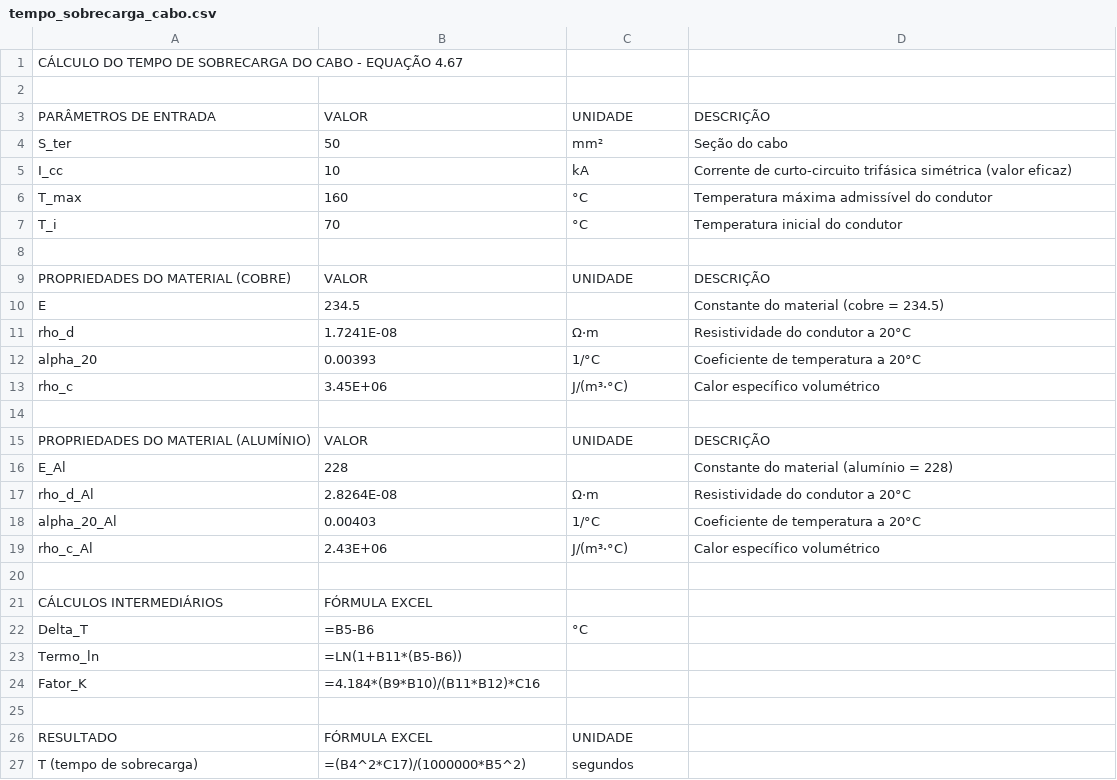
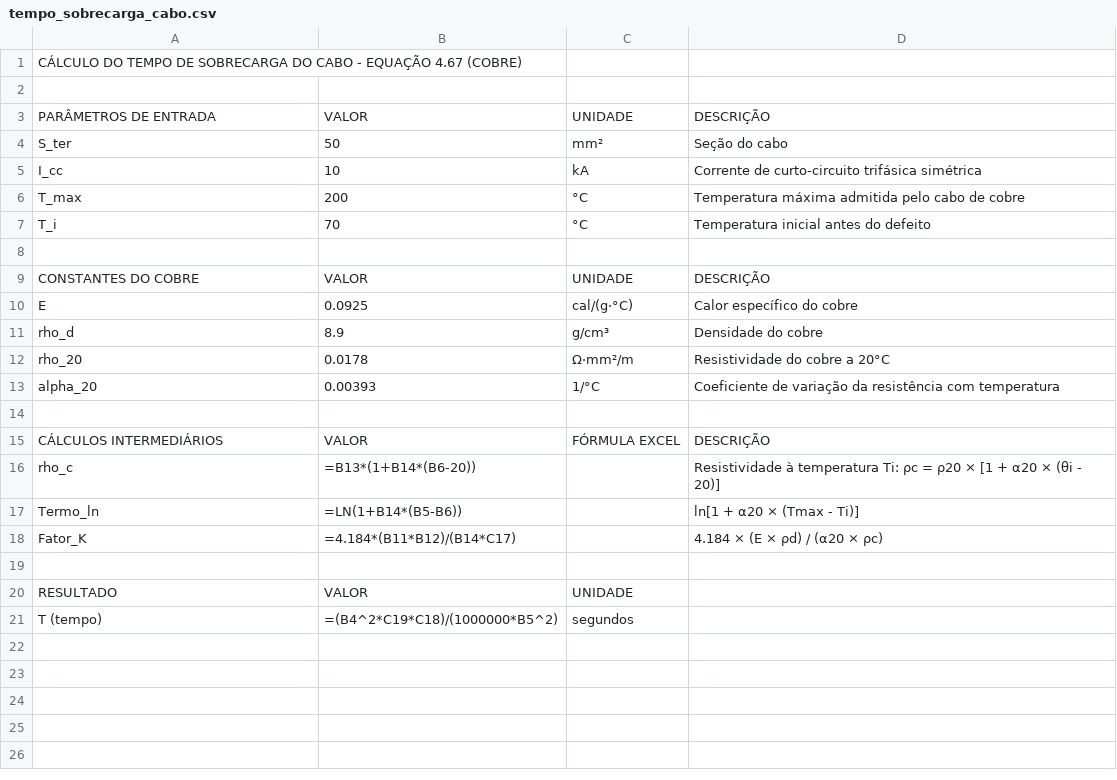
Before and after one commit to luisfellipe14/claude, a CSV file: tempo_sobrecarga_cabo.csv, drawn as a sheet.

```diff
--- a/tempo_sobrecarga_cabo.csv
+++ b/tempo_sobrecarga_cabo.csv
@@ -1,2 +1,2 @@
-CÁLCULO DO TEMPO DE SOBRECARGA DO CABO - EQUAÇÃO 4.67
+CÁLCULO DO TEMPO DE SOBRECARGA DO CABO - EQUAÇÃO 4.67 (COBRE)
 ,
@@ -4,24 +4,18 @@ PARÂMETROS DE ENTRADA,VALOR,UNIDADE,DESCRIÇÃO
 S_ter,50,mm²,Seção do cabo
-I_cc,10,kA,Corrente de curto-circuito trifásica simétrica (valor eficaz)
-T_max,160,°C,Temperatura máxima admissível do condutor
-T_i,70,°C,Temperatura inicial do condutor
+I_cc,10,kA,Corrente de curto-circuito trifásica simétrica
+T_max,200,°C,Temperatura máxima admitida pelo cabo de cobre
+T_i,70,°C,Temperatura inicial antes do defeito
 ,
-PROPRIEDADES DO MATERIAL (COBRE),VALOR,UNIDADE,DESCRIÇÃO
-E,234.5,,Constante do material (cobre = 234.5)
-rho_d,1.7241E-08,Ω·m,Resistividade do condutor a 20°C
-alpha_20,0.00393,1/°C,Coeficiente de temperatura a 20°C
-rho_c,3.45E+06,J/(m³·°C),Calor específico volumétrico
+CONSTANTES DO COBRE,VALOR,UNIDADE,DESCRIÇÃO
+E,0.0925,cal/(g·°C),Calor específico do cobre
+rho_d,8.9,g/cm³,Densidade do cobre
+rho_20,0.0178,Ω·mm²/m,Resistividade do cobre a 20°C
+alpha_20,0.00393,1/°C,Coeficiente de variação da resistência com temperatura
 ,
-PROPRIEDADES DO MATERIAL (ALUMÍNIO),VALOR,UNIDADE,DESCRIÇÃO
-E_Al,228,,Constante do material (alumínio = 228)
-rho_d_Al,2.8264E-08,Ω·m,Resistividade do condutor a 20°C
-alpha_20_Al,0.00403,1/°C,Coeficiente de temperatura a 20°C
-rho_c_Al,2.43E+06,J/(m³·°C),Calor específico volumétrico
+CÁLCULOS INTERMEDIÁRIOS,VALOR,FÓRMULA EXCEL,DESCRIÇÃO
+rho_c,=B13*(1+B14*(B6-20)),,Resistividade à temperatura Ti: ρc = ρ20 × [1 + α20 × (θi - 20)]
+Termo_ln,=LN(1+B14*(B5-B6)),,ln[1 + α20 × (Tmax - Ti)]
+Fator_K,=4.184*(B11*B12)/(B14*C17),,4.184 × (E × ρd) / (α20 × ρc)
 ,
-CÁLCULOS INTERMEDIÁRIOS,FÓRMULA EXCEL,
-Delta_T,"=B5-B6",°C
-Termo_ln,"=LN(1+B11*(B5-B6))",
-Fator_K,"=4.184*(B9*B10)/(B11*B12)*C16",
-,
-RESULTADO,FÓRMULA EXCEL,UNIDADE
-T (tempo de sobrecarga),"=(B4^2*C17)/(1000000*B5^2)",segundos
+RESULTADO,VALOR,UNIDADE
+T (tempo),=(B4^2*C19*C18)/(1000000*B5^2),segundos
```
Also changed, not shown: 1 other file.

» **YOUR INSTRUCTIONS**: Leave out the pictures, and give all the records again exactly.

» **OUTPUT BELOW**:
Before and after one commit to luisfellipe14/claude, a CSV file: tempo_sobrecarga_cabo.csv, drawn as a sheet.

```diff
--- a/tempo_sobrecarga_cabo.csv
+++ b/tempo_sobrecarga_cabo.csv
@@ -1,2 +1,2 @@
-CÁLCULO DO TEMPO DE SOBRECARGA DO CABO - EQUAÇÃO 4.67
+CÁLCULO DO TEMPO DE SOBRECARGA DO CABO - EQUAÇÃO 4.67 (COBRE)
 ,
@@ -4,24 +4,18 @@ PARÂMETROS DE ENTRADA,VALOR,UNIDADE,DESCRIÇÃO
 S_ter,50,mm²,Seção do cabo
-I_cc,10,kA,Corrente de curto-circuito trifásica simétrica (valor eficaz)
-T_max,160,°C,Temperatura máxima admissível do condutor
-T_i,70,°C,Temperatura inicial do condutor
+I_cc,10,kA,Corrente de curto-circuito trifásica simétrica
+T_max,200,°C,Temperatura máxima admitida pelo cabo de cobre
+T_i,70,°C,Temperatura inicial antes do defeito
 ,
-PROPRIEDADES DO MATERIAL (COBRE),VALOR,UNIDADE,DESCRIÇÃO
-E,234.5,,Constante do material (cobre = 234.5)
-rho_d,1.7241E-08,Ω·m,Resistividade do condutor a 20°C
-alpha_20,0.00393,1/°C,Coeficiente de temperatura a 20°C
-rho_c,3.45E+06,J/(m³·°C),Calor específico volumétrico
+CONSTANTES DO COBRE,VALOR,UNIDADE,DESCRIÇÃO
+E,0.0925,cal/(g·°C),Calor específico do cobre
+rho_d,8.9,g/cm³,Densidade do cobre
+rho_20,0.0178,Ω·mm²/m,Resistividade do cobre a 20°C
+alpha_20,0.00393,1/°C,Coeficiente de variação da resistência com temperatura
 ,
-PROPRIEDADES DO MATERIAL (ALUMÍNIO),VALOR,UNIDADE,DESCRIÇÃO
-E_Al,228,,Constante do material (alumínio = 228)
-rho_d_Al,2.8264E-08,Ω·m,Resistividade do condutor a 20°C
-alpha_20_Al,0.00403,1/°C,Coeficiente de temperatura a 20°C
-rho_c_Al,2.43E+06,J/(m³·°C),Calor específico volumétrico
+CÁLCULOS INTERMEDIÁRIOS,VALOR,FÓRMULA EXCEL,DESCRIÇÃO
+rho_c,=B13*(1+B14*(B6-20)),,Resistividade à temperatura Ti: ρc = ρ20 × [1 + α20 × (θi - 20)]
+Termo_ln,=LN(1+B14*(B5-B6)),,ln[1 + α20 × (Tmax - Ti)]
+Fator_K,=4.184*(B11*B12)/(B14*C17),,4.184 × (E × ρd) / (α20 × ρc)
 ,
-CÁLCULOS INTERMEDIÁRIOS,FÓRMULA EXCEL,
-Delta_T,"=B5-B6",°C
-Termo_ln,"=LN(1+B11*(B5-B6))",
-Fator_K,"=4.184*(B9*B10)/(B11*B12)*C16",
-,
-RESULTADO,FÓRMULA EXCEL,UNIDADE
-T (tempo de sobrecarga),"=(B4^2*C17)/(1000000*B5^2)",segundos
+RESULTADO,VALOR,UNIDADE
+T (tempo),=(B4^2*C19*C18)/(1000000*B5^2),segundos
```
Also changed, not shown: 1 other file.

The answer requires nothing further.